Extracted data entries

______________________________

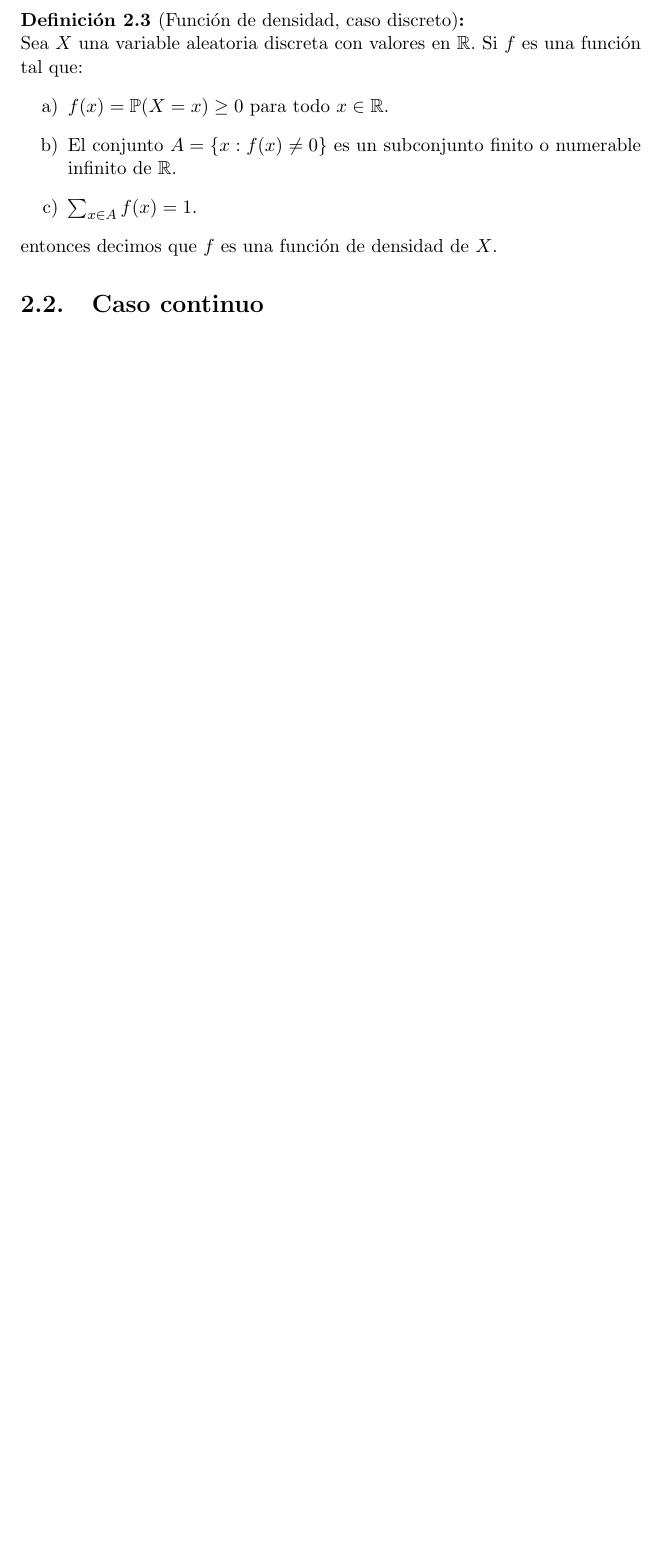
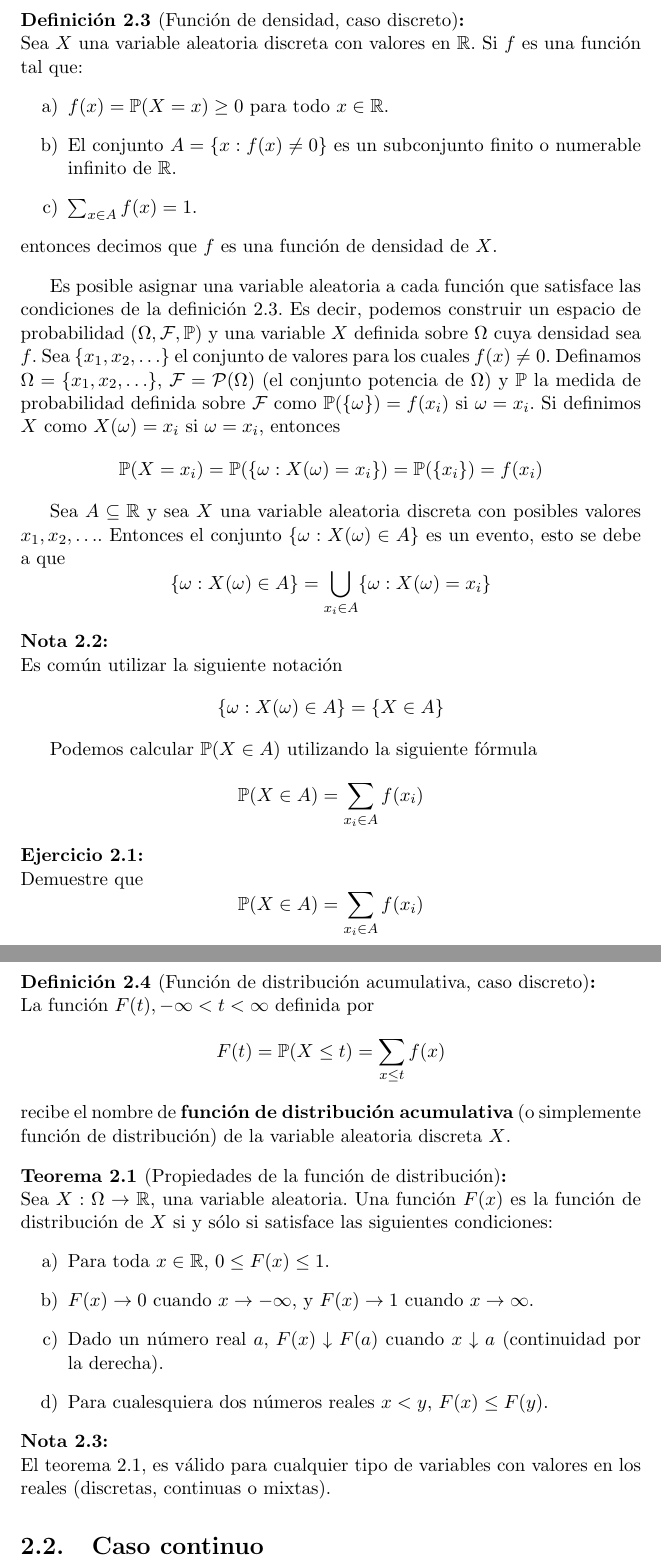
Before and after one commit to ppbto-github/estadistica-probabilidad, a LaTeX document (notas/notas_probabilidad.tex): part of page 13 of 13 before the commit and two parts of pages 13 and 14 of 14 after it, the two joined at a grey line, cut so that both start at the same text, the shorter picture padded with empty space. Compiled offline with pdfLaTeX.

Commit message:
respaldo

```diff
--- a/notas/notas_probabilidad.tex
+++ b/notas/notas_probabilidad.tex
@@ -372,5 +371,6 @@ Cada variable aleatoria discreta $X$, tiene asociada una función $f$ llamada la
 
 \begin{definicion}[Función de densidad, caso discreto]
+\label{definicion:funcion de densidad, caso discreto}
 Sea $X$ una variable aleatoria discreta con valores en $\mathbb{R}$. Si $f$ es una función tal que:
 \begin{enumerate}[label=\alph*)]
 \item $f(x) = \mathbb{P}(X = x) \geq 0$ para todo $x \in \mathbb{R}$.
@@ -380,6 +380,56 @@ Sea $X$ una variable aleatoria discreta con valores en $\mathbb{R}$. Si $f$ es u
 entonces decimos que $f$ es una función de densidad de $X$.
 \end{definicion}
 
+Es posible asignar una variable aleatoria a cada función que satisface las condiciones de la definición \ref{definicion:funcion de densidad, caso discreto}. Es decir, podemos construir un espacio de probabilidad $(\Omega, \mathcal{F}, \mathbb{P})$ y una variable $X$ definida sobre $\Omega$ cuya densidad sea $f$. Sea $\{x_1, x_2, \ldots \}$ el conjunto de valores para los cuales $f(x) \neq 0$. Definamos $\Omega = \{x_1, x_2, \ldots \}$, $\mathcal{F} = \mathcal{P}(\Omega)$ (el conjunto potencia de $\Omega$) y $\mathbb{P}$ la medida de probabilidad definida sobre $\mathcal{F}$ como $\mathbb{P}( \{\omega \} ) = f(x_i)$ si $\omega = x_i$. Si definimos $X$ como $X(\omega) = x_i$ si $\omega = x_i$, entonces
+$$
+\mathbb{P}(X = x_i) = \mathbb{P}(\{\omega: X(\omega) = x_i \}) = \mathbb{P}(\{x_i\}) = f(x_i)
+$$
+
+Sea $A \subseteq \mathbb{R}$ y sea $X$ una variable aleatoria discreta con posibles valores $x_1, x_2, \ldots$. Entonces el conjunto $\{\omega: X(\omega) \in A  \}$ es un evento, esto se debe a que
+$$
+\{\omega: X(\omega) \in A  \} = \bigcup_{x_i \in A} \{\omega: X(\omega) = x_i \}
+$$
+\begin{nota}
+Es común utilizar la siguiente notación
+$$
+\{\omega: X(\omega) \in A  \} = \{X \in A\}
+$$
+\end{nota}
+
+Podemos calcular $\mathbb{P}(X \in A)$ utilizando la siguiente fórmula
+$$
+\mathbb{P}(X \in A) = \sum_{x_i \in A}f(x_i)
+$$
+
+\begin{ejercicio}
+Demuestre que
+$$
+\mathbb{P}(X \in A) = \sum_{x_i \in A}f(x_i)
+$$
+\end{ejercicio}
+
+\begin{definicion}[Función de distribución acumulativa, caso discreto]
+\label{definicion:funcion de distribucion caso discreto}
+La función $F(t), -\infty < t < \infty$ definida por
+$$
+F(t) = \mathbb{P}(X \leq t) = \sum_{x \leq t} f(x)
+$$
+recibe el nombre de \textbf{función de distribución acumulativa} (o simplemente función de distribución) de la variable aleatoria discreta $X$.
+\end{definicion}
+
+\begin{teorema}[Propiedades de la función de distribución]
+\label{teorema: propiedades de la funcion de distribucion}
+Sea $X:\Omega \rightarrow \mathbb{R}$, una variable aleatoria. Una función $F(x)$ es la función de distribución de $X$ si y sólo si satisface las siguientes condiciones:
+\begin{enumerate}[label=\alph*)]
+\item Para toda $x \in \mathbb{R}$, $0 \leq F(x) \leq 1$.
+\item $F(x) \rightarrow 0$ cuando $x \rightarrow -\infty$, y  $F(x) \rightarrow 1$ cuando $x \rightarrow \infty$.
+\item Dado un número real $a$, $F(x) \downarrow F(a)$ cuando $x \downarrow a$ (continuidad por la derecha).
+\item Para cualesquiera dos números reales $x < y$, $F(x) \leq F(y)$.
+\end{enumerate}
+\end{teorema}
+\begin{nota}
+El teorema \ref{teorema: propiedades de la funcion de distribucion}, es válido para cualquier tipo de variables con valores en los reales (discretas, continuas o mixtas).
+\end{nota}
 \section{Caso continuo}
 \label{seccion:variables continuas}
 
```
Also changed, not shown: notas/notas_probabilidad.tex (3 more changed lines).
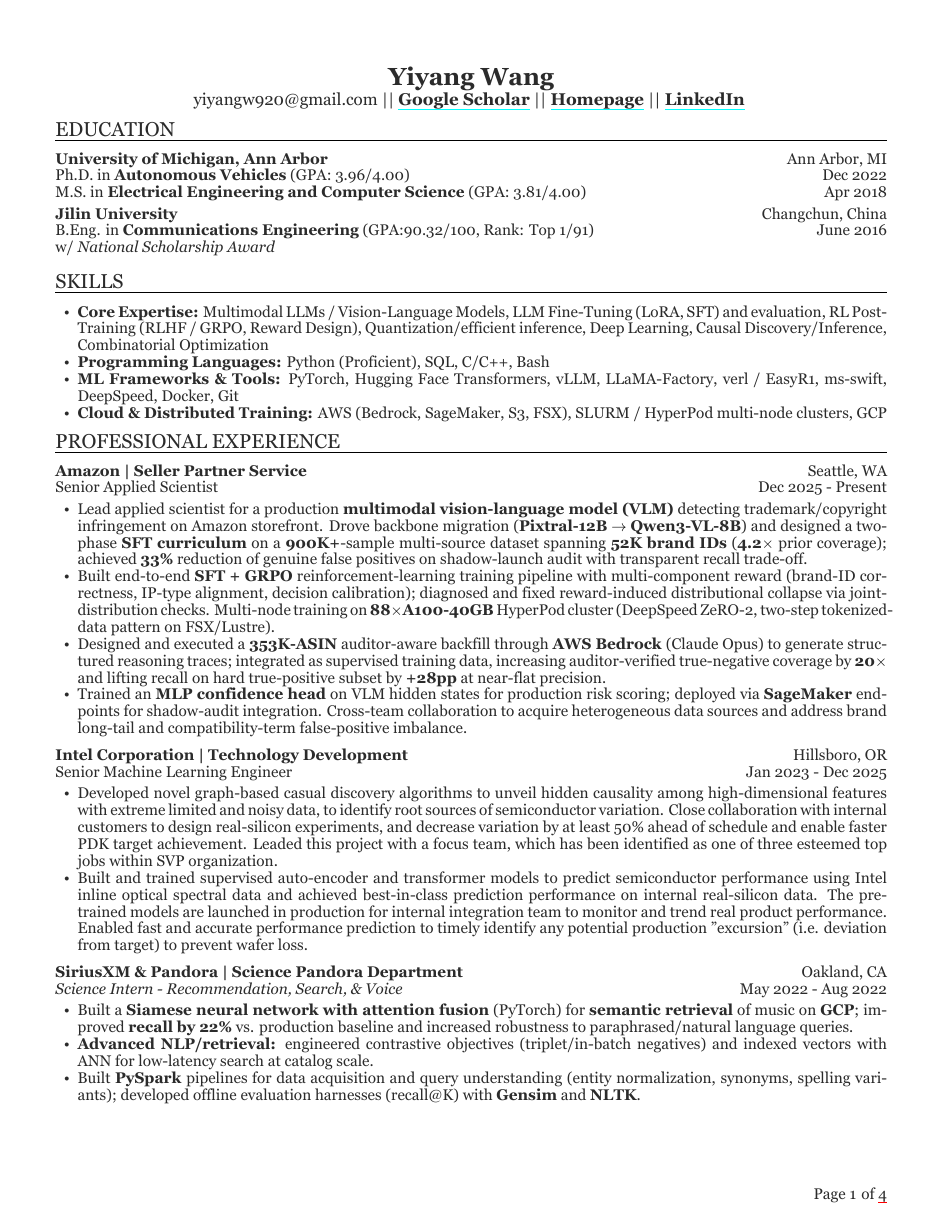
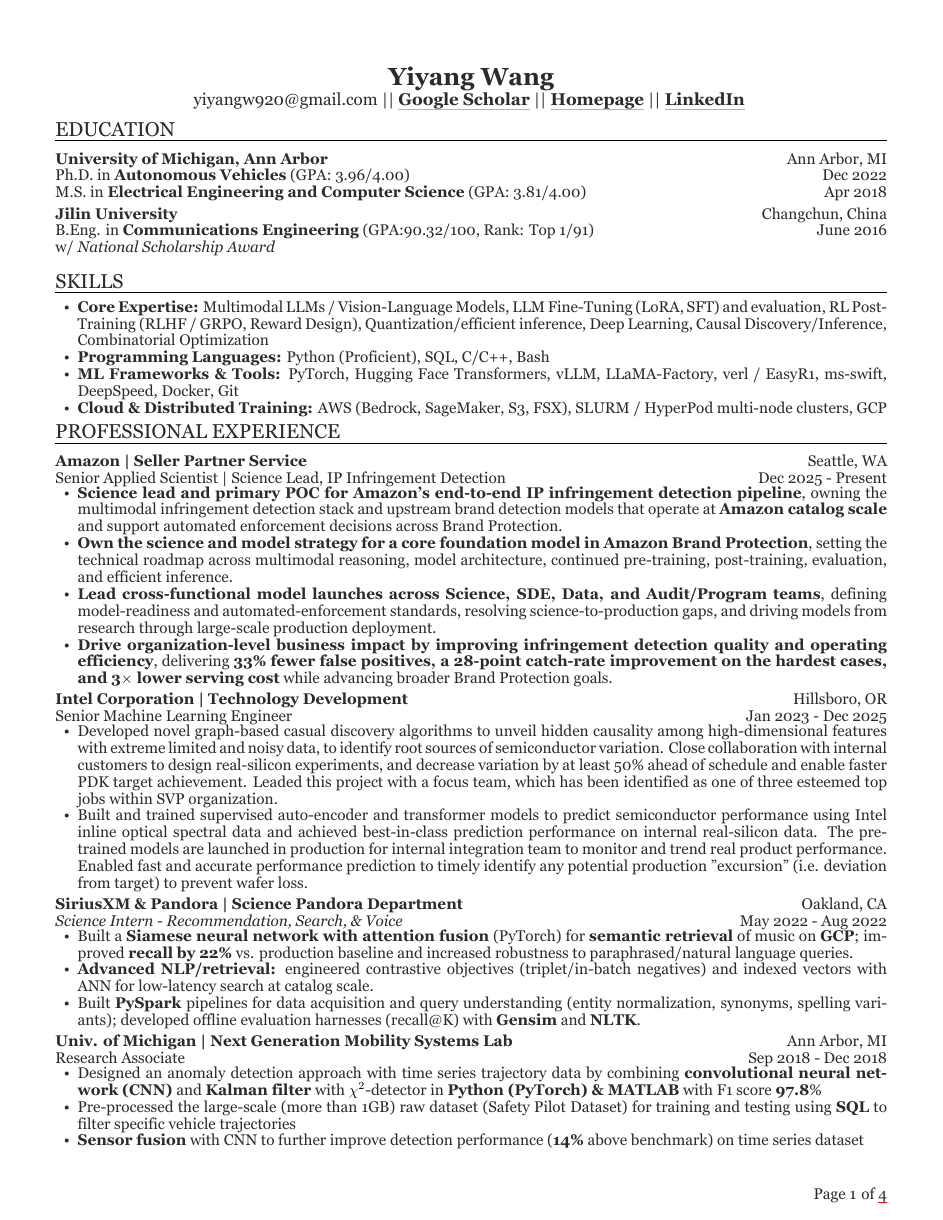
Before and after one commit to yiyangwan/yiyangwan.github.io, a LaTeX CV (CV/yiyangwang_cv.tex): page 1 of 4. Compiled offline with XeLaTeX.

Commit message:
docs(cv): reframe Amazon experience around pipeline ownership and business impact
Rewrite the four Amazon bullets to lead with scope of ownership, technical
roadmap, cross-functional launch leadership, and business outcome, instead of
per-model implementation detail. Rebuild files/yiyangwang_cv.pdf.

```diff
--- a/CV/yiyangwang_cv.tex
+++ b/CV/yiyangwang_cv.tex
@@ -85,17 +85,23 @@
 \postsectionsep
 
 \subsection{Amazon | Seller Partner Service \hfill \normalfont S\lowercase{eattle}, WA}
-\position{Senior Applied Scientist}{Dec 2025 - Present}
+\position{Senior Applied Scientist | Science Lead, IP Infringement Detection}{Dec 2025 - Present}
 \begin{cvitems}
+
 \item
-    {Lead applied scientist for a production \textbf{multimodal vision-language model (VLM)} detecting trademark/copyright infringement on Amazon storefront. Drove backbone migration (\textbf{Pixtral-12B} $\rightarrow$ \textbf{Qwen3-VL-8B}) and designed a two-phase \textbf{SFT curriculum} on a \textbf{900K+}-sample multi-source dataset spanning \textbf{52K brand IDs} (\textbf{4.2$\times$} prior coverage); achieved \textbf{33\%} reduction of genuine false positives on shadow-launch audit with transparent recall trade-off.}
+{\textbf{Science lead and primary POC for Amazon's end-to-end IP infringement detection pipeline}, owning the multimodal infringement detection stack and upstream brand detection models that operate at \textbf{Amazon catalog scale} and support automated enforcement decisions across Brand Protection.}
+
 \item
-    {Built end-to-end \textbf{SFT + GRPO} reinforcement-learning training pipeline with multi-component reward (brand-ID correctness, IP-type alignment, decision calibration); diagnosed and fixed reward-induced distributional collapse via joint-distribution checks. Multi-node training on \textbf{88$\times$A100-40GB} HyperPod cluster (DeepSpeed ZeRO-2, two-step tokenized-data pattern on FSX/Lustre).}
+{\textbf{Own the science and model strategy for a core foundation model in Amazon Brand Protection}, setting the technical roadmap across multimodal reasoning, model architecture, continued pre-training, post-training, evaluation, and efficient inference.}
+
 \item
-    {Designed and executed a \textbf{353K-ASIN} auditor-aware backfill through \textbf{AWS Bedrock} (Claude Opus) to generate structured reasoning traces; integrated as supervised training data, increasing auditor-verified true-negative coverage by \textbf{20$\times$} and lifting recall on hard true-positive subset by \textbf{+28pp} at near-flat precision.}
+{\textbf{Lead cross-functional model launches across Science, SDE, Data, and Audit/Program teams}, defining model-readiness and automated-enforcement standards, resolving science-to-production gaps, and driving models from research through large-scale production deployment.}
+
 \item
-    {Trained an \textbf{MLP confidence head} on VLM hidden states for production risk scoring; deployed via \textbf{SageMaker} endpoints for shadow-audit integration. Cross-team collaboration to acquire heterogeneous data sources and address brand long-tail and compatibility-term false-positive imbalance.}
+{\textbf{Drive organization-level business impact by improving infringement detection quality and operating efficiency}, delivering \textbf{33\% fewer false positives, a 28-point catch-rate improvement on the hardest cases, and 3$\times$ lower serving cost} while advancing broader Brand Protection goals.}
+
 \end{cvitems}
+
 \sectionsep
 
 
```
Also changed, not shown: files/yiyangwang_cv.pdf.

______________________________

## PROBLEM DETAILS
Go through the records and count every line with the word "enumerate"; the answer is the number alone.

## TASK SOLUTION
3